Qi Gong has had a long and illustrious history in Chinese philosophy and health practices. It is an amalgam of Daoist, Buddhist, and Confucian practices and draws much from The Book of Changes (Yi Jing) and the The Medical Canon of the Yellow Emperor.
Qi Gong, meaning “energy techniques,” has developed into a canon of practices or schools including:
- Qi for Martial Arts,
- Qi for Self-Healing,
- Qi for Healing others,
- Qi for Intelligence,
- Qi for Longevity,
- Qi for Spiritual Advancement.
Qi Gong exercises or practices are grouped into three categories: Qi Guiding, Movement-based, and Meditation-based. All three are designed to use specific breathing, intent, and movement to tap into our Qi for better health and longevity. There are literary hundreds of practices and forms that have developed over the last several thousand years.
In this section, Grandmaster Hong introduces additional groups of Qi Gong exercises for people with more limited range of movement.

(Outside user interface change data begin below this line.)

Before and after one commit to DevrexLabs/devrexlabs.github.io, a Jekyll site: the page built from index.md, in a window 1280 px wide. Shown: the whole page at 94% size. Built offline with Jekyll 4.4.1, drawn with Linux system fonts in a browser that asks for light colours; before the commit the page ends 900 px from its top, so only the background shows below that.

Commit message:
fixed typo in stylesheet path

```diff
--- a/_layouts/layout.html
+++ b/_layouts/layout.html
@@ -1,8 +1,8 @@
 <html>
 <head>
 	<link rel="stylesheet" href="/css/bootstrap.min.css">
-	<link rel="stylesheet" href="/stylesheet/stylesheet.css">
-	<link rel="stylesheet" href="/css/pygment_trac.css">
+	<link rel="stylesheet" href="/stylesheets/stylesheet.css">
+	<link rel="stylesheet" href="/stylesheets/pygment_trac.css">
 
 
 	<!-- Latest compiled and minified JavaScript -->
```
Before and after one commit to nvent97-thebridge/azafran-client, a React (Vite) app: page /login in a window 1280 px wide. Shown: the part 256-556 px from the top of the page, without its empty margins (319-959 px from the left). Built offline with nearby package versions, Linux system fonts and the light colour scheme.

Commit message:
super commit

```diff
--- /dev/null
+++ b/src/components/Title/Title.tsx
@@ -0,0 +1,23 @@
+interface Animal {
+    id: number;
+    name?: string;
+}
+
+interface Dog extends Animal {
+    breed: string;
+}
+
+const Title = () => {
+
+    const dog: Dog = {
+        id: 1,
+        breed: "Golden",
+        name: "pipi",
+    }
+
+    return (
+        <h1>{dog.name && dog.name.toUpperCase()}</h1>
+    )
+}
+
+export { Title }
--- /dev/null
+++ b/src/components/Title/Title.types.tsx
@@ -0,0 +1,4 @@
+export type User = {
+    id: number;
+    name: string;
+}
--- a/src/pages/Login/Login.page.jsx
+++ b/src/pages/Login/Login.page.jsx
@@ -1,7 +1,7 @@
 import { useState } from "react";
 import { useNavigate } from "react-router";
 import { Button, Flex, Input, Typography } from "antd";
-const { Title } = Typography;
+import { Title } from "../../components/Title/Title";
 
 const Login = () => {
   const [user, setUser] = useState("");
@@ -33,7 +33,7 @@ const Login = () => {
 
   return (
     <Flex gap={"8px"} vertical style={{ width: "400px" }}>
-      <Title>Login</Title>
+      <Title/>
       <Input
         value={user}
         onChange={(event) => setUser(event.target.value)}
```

That is not to say that they are not as powerful, because Meditation-based Qi Gong practices activate the internal movement of Qi and can be quite potent.